To really understand Walter White, we have to go back as far as the pilot episode and maybe even a little bit more.
Here it was that I kept mouthing "sit still" to my son, and "pay attention honey" to my daughter, when Rabbi Mo, as he is fondly known, begins to tell an animated tale about smelly potatoes. This gets everybody's attention. Smelly potatoes. On Yom Kippur... a day of fasting?
For more than a week, we continue to celebrate one holiday after another, each with its own set of rituals, songs, and customs. Exhausted by the holy days already behind us, and living in a culture that distrusts ritual in the first place, what can this frenetic activity mean to us?
The Temple of the Arts in Beverly Hills has an unusual mission - to promote the spirit and teachings of Judaism through music, art, drama, dance and f...
Taking one day a year to remove ourselves from the world in order to undertake deep reflection is a very good thing. Continuing that reflection on a daily basis is even better.
A few years back, during my Logo TV days, I was asked to be Grand Marshal of Orlando Pride. This was a huge honor for me. However, that year torrential rain forced Pride to be moved a month later -- smack dab on Yom Kippur. Oy vey!
On Yom Kippur, our day of renewal, our tradition provides us with stage directions and a powerful script. The day is further enriched by the improvisational theater that we provide ourselves.
An underwater Jewish wedding, with both bride and groom in scuba gear?
Rabbis all over the world work hard to make sure that their High Holy Days sermons are uniquely theirs and that they project their unique rabbinic voice to their community.
In the Torah, we are first introduced to the term Hineni when we read about Akedat Yitzchak, the Binding of Isaac, in Chapter 22 of Genesis. When God calls out to Abraham, prior to commanding him to sacrifice his son, Abraham responds, "Hineni."
Imagine a time in the past year that you acted unskillfully. Allow yourself to feel that weight of responsibility. Think to yourself, "if I in any way was a cause of suffering, whether consciously or unconsciously, I ask for forgiveness."
It didn't matter that I confused Shavuot with Sukkot or had epically bad Hebrew pronunciation or even that I didn't know if I could give up Christmas carols, I could bake a first-rate challah. The rest would work itself out.
The NY Times cover "news" story today about making Bar and Bat Mitzvahs more relevant needs a look at this little Fashion Week and High Holiday video ...
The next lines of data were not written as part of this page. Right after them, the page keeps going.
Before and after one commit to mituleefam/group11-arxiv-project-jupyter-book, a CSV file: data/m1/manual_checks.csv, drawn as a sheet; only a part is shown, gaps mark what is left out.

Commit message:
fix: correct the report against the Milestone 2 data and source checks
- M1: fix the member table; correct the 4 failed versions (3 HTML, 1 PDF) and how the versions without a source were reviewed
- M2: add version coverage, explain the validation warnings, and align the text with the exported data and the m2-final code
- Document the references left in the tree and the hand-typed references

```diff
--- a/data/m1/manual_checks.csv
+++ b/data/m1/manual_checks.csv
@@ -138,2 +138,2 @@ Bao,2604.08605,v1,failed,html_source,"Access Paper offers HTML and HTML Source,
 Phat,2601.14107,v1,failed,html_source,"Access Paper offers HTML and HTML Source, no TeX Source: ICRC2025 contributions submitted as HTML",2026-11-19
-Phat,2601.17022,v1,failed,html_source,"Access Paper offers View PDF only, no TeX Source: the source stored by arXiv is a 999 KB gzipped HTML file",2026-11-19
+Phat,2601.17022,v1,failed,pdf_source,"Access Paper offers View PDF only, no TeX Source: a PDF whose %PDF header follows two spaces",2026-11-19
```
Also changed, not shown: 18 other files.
Whether there is war or not, I am asked to speak at interfaith gatherings about the meaning of these days, to be both academic and personal, to be an inspirational teacher and a storyteller of personal and family experiences. How can I do all that with a backdrop of impending war?
I believe in the power of brisket. I believe that when I combine sour cream, eggs, cottage cheese and noodles into a kugel, I honor my grandmother.
Where can God be found? Wherever we let Him in. Wishing everyone a sweet, happy and healthy new year!